Stately, chilled, unassuming, minimalist, half-awake, intimate, magical, even a bit fey…these were some of the words that came to mind as I watched two-thirds of the Be Good Tanyas perform at the RNCM, helped out by their good friend Caroline Ballhorn. She stood in for the remaining Tanya, Sam Parton, who was still recovering from a car-crash. The core of their rhythm engine tonight was the acoustic guitar, played either by lead singer Frazey Ford, or by multi-instrumentalist Trish Klein (when she’s not playing harmonica, banjo, or electric guitar), and augmented by upright bass and brushed drums. When Sam’s around, mandolin and extra guitar and vocals get added to the mix.

I first heard the BGTs years ago on Andy Kershaw’s recommendation on Radio 3, always worth listening to if only to hear him give that explosive emphasis to the third word of their name: “And next week I’ll be playing you some more from the Be Good TANyas”. Ever since Frazey Ford’s mothwing of a voice first came fluttering out of my speakers, brushing against the cheek like warm breath on a stifling velvet-black summer night, I’ve loved their earthy but spare and elegant music. Her consonants are occasionally only barely discernible, but somehow it doesn’t bother me, because the vocal sound, especially when harmonised by the other two voices, is just so creamy and spellbinding.

Even on a bare stage, it felt as if they were really playing in the sort of funky, quirkily-furnished house you imagine the Tanyas (like the Monkees) inhabit together, with the odd harmonium or antique standard lamp, a cat strolling past the drum kit, and Manchester outside being replaced by the windswept Canadian prairie. However, that’s because I’m acquainted with all of their output, whereas a new listener might wonder what the fuss is about: they concentrated, rather unrepresentatively, on the stately, chilled end of things and largely ignored (despite requests) their earlier, more upbeat, and more instantly captivating stuff.

That’s their privilege, of course, and perhaps they’re just sick of playing “The Littlest Birds” and “It’s Not Happening”, but the current tour is to promote a best-of collection which includes some of the early material, so you’d think….Ah well, maybe it’s because they’re not fully up to strength instrumentally given Sam Parton’s absence.
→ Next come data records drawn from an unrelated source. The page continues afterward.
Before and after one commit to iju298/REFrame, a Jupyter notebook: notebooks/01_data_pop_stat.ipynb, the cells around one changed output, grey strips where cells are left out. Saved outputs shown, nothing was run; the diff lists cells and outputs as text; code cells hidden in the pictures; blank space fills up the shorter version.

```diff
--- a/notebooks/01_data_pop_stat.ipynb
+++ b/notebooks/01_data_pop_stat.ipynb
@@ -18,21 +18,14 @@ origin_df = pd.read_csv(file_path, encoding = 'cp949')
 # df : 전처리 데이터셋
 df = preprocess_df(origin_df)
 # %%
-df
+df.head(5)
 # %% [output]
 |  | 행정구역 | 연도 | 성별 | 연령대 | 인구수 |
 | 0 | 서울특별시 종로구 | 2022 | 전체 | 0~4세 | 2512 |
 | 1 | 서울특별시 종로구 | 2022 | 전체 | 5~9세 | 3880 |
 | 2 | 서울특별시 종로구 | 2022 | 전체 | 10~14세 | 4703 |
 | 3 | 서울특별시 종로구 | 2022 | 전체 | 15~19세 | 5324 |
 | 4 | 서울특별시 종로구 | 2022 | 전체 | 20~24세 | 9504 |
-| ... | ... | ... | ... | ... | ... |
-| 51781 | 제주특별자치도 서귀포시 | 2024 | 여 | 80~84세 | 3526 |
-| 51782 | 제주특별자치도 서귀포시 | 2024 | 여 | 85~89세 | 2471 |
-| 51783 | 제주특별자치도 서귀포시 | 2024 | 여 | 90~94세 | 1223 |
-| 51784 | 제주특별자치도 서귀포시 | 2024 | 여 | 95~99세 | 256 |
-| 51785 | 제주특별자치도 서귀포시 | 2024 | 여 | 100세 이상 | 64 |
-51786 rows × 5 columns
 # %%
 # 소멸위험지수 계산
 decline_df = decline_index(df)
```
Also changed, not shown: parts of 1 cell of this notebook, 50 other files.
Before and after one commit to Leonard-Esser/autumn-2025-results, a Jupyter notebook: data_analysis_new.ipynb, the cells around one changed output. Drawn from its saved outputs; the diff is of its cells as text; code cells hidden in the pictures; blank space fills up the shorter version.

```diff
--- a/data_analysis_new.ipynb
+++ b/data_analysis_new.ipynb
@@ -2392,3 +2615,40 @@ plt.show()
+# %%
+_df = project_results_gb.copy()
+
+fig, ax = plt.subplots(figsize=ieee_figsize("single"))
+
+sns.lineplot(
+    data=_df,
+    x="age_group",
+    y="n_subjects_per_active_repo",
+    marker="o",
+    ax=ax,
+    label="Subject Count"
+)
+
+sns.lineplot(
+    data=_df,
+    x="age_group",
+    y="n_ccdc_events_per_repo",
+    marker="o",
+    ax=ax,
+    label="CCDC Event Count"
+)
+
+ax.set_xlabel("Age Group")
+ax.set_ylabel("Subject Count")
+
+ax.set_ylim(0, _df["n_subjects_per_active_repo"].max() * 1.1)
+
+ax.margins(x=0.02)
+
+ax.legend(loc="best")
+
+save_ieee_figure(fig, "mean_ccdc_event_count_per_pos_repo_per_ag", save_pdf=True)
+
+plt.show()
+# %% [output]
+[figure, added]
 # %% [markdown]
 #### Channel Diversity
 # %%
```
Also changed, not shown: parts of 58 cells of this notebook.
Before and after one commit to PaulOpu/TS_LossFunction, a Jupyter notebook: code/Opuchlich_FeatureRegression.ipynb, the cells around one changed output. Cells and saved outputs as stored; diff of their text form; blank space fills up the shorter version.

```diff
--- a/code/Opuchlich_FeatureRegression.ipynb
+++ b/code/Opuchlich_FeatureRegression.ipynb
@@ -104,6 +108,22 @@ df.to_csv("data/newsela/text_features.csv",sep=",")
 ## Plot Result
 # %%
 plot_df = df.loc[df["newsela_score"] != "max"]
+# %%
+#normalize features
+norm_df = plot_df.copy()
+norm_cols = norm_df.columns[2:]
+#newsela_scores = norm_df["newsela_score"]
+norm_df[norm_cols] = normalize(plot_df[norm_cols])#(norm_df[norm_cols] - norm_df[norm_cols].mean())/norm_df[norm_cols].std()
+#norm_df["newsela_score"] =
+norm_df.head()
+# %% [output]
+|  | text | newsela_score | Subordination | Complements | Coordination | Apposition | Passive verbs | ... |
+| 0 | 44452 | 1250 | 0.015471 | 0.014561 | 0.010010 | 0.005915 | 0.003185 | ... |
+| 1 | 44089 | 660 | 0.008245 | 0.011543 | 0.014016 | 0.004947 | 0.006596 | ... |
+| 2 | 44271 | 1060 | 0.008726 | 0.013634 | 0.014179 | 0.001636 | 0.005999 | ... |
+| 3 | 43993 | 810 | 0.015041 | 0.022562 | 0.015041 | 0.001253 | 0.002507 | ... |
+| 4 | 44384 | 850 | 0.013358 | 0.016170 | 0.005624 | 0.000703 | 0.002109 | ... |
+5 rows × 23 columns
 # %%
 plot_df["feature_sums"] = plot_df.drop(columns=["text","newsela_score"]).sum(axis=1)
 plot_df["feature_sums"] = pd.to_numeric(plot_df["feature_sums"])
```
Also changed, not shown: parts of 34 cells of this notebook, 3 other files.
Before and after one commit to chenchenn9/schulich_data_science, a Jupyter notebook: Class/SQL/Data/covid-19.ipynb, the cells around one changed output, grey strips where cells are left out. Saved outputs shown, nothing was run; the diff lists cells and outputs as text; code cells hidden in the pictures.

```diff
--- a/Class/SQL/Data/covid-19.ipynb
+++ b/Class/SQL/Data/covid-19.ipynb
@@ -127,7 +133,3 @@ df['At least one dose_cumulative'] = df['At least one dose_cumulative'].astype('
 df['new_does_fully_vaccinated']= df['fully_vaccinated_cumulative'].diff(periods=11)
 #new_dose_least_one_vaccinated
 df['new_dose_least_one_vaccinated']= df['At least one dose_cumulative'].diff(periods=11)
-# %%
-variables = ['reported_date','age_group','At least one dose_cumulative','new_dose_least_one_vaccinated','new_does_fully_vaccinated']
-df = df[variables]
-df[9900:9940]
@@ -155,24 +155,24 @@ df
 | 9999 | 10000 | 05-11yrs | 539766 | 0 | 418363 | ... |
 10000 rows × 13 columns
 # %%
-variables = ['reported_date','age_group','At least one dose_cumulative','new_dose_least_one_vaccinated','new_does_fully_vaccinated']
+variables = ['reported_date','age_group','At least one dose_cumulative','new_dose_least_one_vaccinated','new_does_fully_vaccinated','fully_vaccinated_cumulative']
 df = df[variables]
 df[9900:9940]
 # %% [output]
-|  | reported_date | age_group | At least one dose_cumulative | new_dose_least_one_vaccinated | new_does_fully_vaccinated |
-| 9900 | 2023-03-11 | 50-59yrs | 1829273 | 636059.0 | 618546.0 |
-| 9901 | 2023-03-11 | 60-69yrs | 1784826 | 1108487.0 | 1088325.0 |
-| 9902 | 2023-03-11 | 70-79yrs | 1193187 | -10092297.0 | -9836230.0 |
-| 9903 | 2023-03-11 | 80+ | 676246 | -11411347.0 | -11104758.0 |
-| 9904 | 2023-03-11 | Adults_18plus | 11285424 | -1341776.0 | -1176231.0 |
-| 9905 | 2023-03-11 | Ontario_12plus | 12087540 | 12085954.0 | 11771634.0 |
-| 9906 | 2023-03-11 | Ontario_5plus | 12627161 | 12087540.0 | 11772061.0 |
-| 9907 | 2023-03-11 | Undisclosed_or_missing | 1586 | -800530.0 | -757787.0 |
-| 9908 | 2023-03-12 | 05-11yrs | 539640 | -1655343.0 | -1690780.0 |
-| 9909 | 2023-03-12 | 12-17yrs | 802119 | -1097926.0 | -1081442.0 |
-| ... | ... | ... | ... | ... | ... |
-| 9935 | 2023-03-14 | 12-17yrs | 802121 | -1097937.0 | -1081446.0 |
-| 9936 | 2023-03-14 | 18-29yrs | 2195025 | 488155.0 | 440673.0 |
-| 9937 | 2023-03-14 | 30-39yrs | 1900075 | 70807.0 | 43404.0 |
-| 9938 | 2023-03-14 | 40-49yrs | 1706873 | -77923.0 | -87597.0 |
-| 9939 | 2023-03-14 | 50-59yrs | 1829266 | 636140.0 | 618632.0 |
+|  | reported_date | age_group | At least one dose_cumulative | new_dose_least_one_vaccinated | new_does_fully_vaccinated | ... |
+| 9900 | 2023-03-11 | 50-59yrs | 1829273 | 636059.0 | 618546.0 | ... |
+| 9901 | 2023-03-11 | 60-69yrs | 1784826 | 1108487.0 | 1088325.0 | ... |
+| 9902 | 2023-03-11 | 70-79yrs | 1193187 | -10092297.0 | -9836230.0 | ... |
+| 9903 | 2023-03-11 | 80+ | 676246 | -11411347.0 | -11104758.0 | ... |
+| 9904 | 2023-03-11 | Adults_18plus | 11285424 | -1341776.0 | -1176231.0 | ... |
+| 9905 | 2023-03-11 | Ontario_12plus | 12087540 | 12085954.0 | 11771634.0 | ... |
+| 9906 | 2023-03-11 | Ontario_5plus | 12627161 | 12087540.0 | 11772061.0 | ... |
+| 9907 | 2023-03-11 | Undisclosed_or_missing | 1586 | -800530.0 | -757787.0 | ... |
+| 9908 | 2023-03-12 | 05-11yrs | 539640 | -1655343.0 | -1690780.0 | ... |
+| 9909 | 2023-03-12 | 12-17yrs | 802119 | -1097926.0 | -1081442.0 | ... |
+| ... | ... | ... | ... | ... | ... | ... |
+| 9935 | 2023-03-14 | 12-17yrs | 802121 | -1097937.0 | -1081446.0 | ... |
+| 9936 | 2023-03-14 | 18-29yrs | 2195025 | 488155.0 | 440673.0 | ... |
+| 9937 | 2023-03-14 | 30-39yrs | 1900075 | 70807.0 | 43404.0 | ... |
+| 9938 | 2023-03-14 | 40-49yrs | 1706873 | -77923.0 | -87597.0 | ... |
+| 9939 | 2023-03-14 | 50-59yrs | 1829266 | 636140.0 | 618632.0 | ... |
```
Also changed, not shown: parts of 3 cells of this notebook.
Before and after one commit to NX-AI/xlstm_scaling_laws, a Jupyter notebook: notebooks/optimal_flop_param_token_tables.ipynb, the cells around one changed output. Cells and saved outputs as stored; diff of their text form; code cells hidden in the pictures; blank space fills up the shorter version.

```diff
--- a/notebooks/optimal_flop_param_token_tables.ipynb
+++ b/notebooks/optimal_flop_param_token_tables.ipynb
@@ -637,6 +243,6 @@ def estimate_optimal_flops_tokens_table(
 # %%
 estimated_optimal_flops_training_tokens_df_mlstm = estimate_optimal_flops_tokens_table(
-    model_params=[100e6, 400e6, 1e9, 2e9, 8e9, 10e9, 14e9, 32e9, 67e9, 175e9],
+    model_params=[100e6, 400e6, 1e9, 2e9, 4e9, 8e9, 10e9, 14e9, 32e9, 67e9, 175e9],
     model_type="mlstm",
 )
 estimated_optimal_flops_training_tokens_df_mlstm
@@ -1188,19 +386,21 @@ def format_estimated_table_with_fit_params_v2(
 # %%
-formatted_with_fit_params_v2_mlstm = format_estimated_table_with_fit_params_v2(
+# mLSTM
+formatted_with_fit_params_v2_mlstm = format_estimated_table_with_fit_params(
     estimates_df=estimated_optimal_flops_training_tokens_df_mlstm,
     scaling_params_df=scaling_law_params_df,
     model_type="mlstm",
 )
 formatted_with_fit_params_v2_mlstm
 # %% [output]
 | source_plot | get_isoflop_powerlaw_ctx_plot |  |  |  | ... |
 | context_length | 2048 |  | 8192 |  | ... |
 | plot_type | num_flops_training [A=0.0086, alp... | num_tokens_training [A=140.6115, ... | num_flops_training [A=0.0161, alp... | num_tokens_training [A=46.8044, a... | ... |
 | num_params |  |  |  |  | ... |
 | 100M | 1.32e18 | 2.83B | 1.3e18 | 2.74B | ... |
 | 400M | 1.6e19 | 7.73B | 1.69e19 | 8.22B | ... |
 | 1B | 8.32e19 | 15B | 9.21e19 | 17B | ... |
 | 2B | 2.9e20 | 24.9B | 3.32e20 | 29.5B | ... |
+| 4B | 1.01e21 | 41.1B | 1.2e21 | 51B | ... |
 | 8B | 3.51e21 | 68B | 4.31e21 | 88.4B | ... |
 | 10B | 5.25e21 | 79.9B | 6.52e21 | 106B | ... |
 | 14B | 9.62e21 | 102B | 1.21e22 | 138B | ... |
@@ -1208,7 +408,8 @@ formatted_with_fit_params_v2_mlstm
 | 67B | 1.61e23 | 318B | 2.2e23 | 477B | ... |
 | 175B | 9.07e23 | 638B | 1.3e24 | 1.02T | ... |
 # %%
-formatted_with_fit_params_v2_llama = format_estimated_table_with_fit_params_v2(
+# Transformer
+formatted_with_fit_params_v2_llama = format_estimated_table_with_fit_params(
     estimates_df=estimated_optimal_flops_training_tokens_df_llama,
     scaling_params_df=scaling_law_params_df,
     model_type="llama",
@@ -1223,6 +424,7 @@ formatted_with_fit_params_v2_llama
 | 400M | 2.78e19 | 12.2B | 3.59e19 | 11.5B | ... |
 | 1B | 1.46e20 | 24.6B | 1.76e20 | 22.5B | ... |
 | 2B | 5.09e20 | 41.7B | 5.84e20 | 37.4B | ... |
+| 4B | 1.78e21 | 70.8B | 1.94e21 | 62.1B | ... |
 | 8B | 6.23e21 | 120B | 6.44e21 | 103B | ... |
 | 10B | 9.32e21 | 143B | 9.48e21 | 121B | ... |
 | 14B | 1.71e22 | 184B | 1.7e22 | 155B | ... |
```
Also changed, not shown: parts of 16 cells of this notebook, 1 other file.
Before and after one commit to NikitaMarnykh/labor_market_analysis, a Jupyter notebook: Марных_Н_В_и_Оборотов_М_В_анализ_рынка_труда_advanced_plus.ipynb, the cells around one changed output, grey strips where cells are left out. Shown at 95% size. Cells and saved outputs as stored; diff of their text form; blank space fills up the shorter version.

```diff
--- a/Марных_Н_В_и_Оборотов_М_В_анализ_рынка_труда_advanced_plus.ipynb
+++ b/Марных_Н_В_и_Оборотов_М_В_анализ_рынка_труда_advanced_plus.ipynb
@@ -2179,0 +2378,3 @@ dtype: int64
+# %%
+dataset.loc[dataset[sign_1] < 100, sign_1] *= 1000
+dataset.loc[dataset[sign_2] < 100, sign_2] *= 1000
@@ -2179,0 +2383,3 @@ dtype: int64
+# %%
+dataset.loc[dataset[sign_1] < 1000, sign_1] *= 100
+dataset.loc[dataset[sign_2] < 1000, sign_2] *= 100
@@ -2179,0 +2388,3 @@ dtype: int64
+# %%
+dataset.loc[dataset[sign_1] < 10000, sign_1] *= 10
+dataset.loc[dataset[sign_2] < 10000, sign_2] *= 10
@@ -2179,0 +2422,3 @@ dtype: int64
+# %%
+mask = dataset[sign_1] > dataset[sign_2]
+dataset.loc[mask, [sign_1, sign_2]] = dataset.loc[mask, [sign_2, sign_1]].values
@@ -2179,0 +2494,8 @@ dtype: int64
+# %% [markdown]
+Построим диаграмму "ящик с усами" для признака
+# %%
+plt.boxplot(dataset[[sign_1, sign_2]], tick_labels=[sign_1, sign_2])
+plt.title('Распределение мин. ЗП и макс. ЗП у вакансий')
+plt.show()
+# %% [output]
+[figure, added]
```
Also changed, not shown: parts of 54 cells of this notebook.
And you get the feeling that advising the Be Good Tanyas is a bit like telling smoke what to do. The result, with the songs tending to blur together a little, was an extremely pleasant (if occasionally soporific) night’s work.